The Link Between Oral Health and Overall Health
Oral health is an integral part of every human body's holistic health and well-being. Unsurprisingly, our mouths are the entry point to most things that go into our bodies. The mouth is also the first part of the digestive system and respiratory systems of our body. Oral health encompasses the condition of our mouth, gums, teeth, and orofacial structures, which enable us to perform different important bodily functions like eating, speaking, and breathing.
Besides biological functions, oral health also contributes to the betterment of psychosocial dimensions such as self-confidence and the ability to socialize and work without pain or embarrassment. An example of this would be low self-confidence experienced by someone who has braces or visible cavities or yellow teeth, which may affect their ability to speak with confidence. Even bad mouth odor can contribute to low self-confidence. Therefore, oral health does not only affect our internal bodily function but also our external well-being.
Any imbalance in oral health contributes to oral diseases and other uncomfortable conditions such as tooth loss, periodontal disease, oral cancer, dental trauma, cleft lip, or any other such birth defects. According to the WHO, oral diseases are one of the most common non-communicable diseases in the world, affecting around 3.5 billion people around the world. It is important to understand the connection between oral health and overall health so that you can avoid oral diseases and ensure that your oral health does not contribute to any other diseases or bodily discomfort.
What is a healthy mouth?
Your mouth starts with your lips and ends at your throat. A healthy mouth entails having moist tissues which are free from any pain or odor. The gums are not supposed to be red and swollen and should not bleed when your brush your teeth or floss. A healthy mouth will also not have any teeth decay or cavities, nor should there be any lumps, ulcers, or unusual coloring anywhere in the mouth. A healthy mouth means that it does not hurt when your chew or brush your teeth.
Oral Health and Nutrition
A fully functional, disease-free human body requires eating a healthy diet rich in nutrients like vitamins, minerals, and protein. Often, any kind of oral health issue, like dental pain, ulcers, or dental cavities, can adversely affect the eating habits of a person. If you experience any such issues, you will know that such oral health issues limit your ability to eat certain kinds of foods which might be rich in essential nutrients. Further, oral diseases may also lead to people eating fewer meals, which further inhibits the intake of adequate amounts of nutrients in the body. Due to this, oral health issues can result in malnutrition. It is important to ensure you have good oral health because nutrient absorption begins in your mouth, and if you suffer from any deficiencies or other imbalances which may contribute to inflammation, bad oral health could potentially lead to chronic inflammation and, consequently, other diseases.
The connection between Oral Health and Alzheimer's

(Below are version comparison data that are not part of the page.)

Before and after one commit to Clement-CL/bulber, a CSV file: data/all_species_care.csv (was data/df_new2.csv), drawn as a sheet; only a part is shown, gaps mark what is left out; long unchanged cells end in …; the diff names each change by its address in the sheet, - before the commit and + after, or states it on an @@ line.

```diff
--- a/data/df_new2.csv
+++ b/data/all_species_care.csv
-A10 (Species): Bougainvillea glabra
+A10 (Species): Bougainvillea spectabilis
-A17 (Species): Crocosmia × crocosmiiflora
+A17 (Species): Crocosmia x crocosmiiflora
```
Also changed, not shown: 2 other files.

Alzheimer's is a serious neurological disease that affects 1 in 10 adults above the age of 65. It results in memory loss, dementia, and the loss of the ability to function independently. A study done by doctors and researchers at the University of Illinois Chicago College of Dentistry found that the mice that were exposed to gum diseases suffered from neuroinflammation, neurodegeneration, and senile plaque formation, which were similar to Alzheimer's diseases in human beings. The research suggests that chronic oral bacterial infection may be a risk factor for the sporadic form of Alzheimer's disease.
Oral Health and General Health

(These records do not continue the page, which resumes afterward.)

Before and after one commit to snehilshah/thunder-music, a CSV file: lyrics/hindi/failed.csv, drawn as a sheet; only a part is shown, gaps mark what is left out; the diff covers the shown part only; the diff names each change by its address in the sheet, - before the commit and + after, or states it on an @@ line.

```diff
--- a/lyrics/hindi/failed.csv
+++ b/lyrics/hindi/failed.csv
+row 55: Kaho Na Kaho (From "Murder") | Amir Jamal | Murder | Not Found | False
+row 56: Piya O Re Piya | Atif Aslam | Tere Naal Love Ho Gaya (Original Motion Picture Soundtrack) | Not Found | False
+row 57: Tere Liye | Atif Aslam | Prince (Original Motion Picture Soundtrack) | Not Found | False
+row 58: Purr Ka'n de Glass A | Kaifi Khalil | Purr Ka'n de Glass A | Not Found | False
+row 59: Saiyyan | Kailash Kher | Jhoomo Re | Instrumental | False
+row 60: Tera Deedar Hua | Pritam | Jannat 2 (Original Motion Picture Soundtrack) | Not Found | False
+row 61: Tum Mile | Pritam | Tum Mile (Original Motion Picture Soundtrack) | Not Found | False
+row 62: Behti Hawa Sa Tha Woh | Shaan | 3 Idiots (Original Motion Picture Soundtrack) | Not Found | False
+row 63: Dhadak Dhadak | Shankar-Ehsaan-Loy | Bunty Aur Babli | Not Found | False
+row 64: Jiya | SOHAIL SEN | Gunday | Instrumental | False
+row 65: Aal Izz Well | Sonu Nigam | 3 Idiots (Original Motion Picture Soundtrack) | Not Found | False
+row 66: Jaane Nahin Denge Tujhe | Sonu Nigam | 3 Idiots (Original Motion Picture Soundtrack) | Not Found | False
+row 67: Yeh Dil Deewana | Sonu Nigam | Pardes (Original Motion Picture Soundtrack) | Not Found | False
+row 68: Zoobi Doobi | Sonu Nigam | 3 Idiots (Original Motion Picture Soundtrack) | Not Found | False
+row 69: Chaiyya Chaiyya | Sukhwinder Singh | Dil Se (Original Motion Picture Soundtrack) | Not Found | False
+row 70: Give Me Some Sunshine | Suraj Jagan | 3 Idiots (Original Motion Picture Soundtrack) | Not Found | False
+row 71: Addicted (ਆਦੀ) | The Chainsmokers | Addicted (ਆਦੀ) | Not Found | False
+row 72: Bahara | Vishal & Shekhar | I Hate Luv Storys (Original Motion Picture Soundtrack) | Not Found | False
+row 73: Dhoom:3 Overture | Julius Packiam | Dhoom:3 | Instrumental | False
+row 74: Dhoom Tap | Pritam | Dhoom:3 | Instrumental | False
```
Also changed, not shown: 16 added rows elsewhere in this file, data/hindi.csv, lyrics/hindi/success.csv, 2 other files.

Oral affects many basic human functions like speaking and smiling. If our oral health is not good, we may experience low self-confidence. It can further be detrimental to a person's idea of self-image and their sense of holistic well-being. Our oral cavity, or the entirety of our mouth, involves numerous other parts like gums, tissues, and nerves. They allow us to speak, taste, swallow, sigh, chew, or even cry out in pain or laugh out in joy. It is integral to our body and our overall well-being.
Although unclear, periodontal diseases are also a risk factor for many other problems like the onset of diabetes, issues around pregnancy, and myocardial refraction. This is why oral health is also seen as a source of early detection of other medical issues. For instance, saliva is used to assess hormones, environmental toxins, antibodies, and the effect of certain medications. Thus, the connection between oral health and our general health cannot be ignored. It is necessary to pay attention to your oral health and ensure that your lifestyle involves practices that contribute positively to your oral health and, consequently, your overall well-being.
Oral health is one of the leading indicators of your general health. If your oral health is good, you can prevent malnutrition, diseases such as Alzheimer's, obesity, pre-diabetes, or other such chronic diseases, as bad oral health is a risk factor for the same. That is why it is very important to get teeth cleaning service from your dentist every once in a while. Most oral health issues, such as tooth decay, ulcers, or other periodontal diseases, are preventable. While genetics also play a role, poor lifestyle choices such as smoking, eating processed foods, and practicing poor oral hygiene are all factors that contribute to oral diseases. Therefore, if you want to be healthy and ensure that your oral health does not cause any illnesses or discomfort in your life, the first step to take would be to practice good oral hygiene and treat any oral health issues that might be adversely affecting your general health.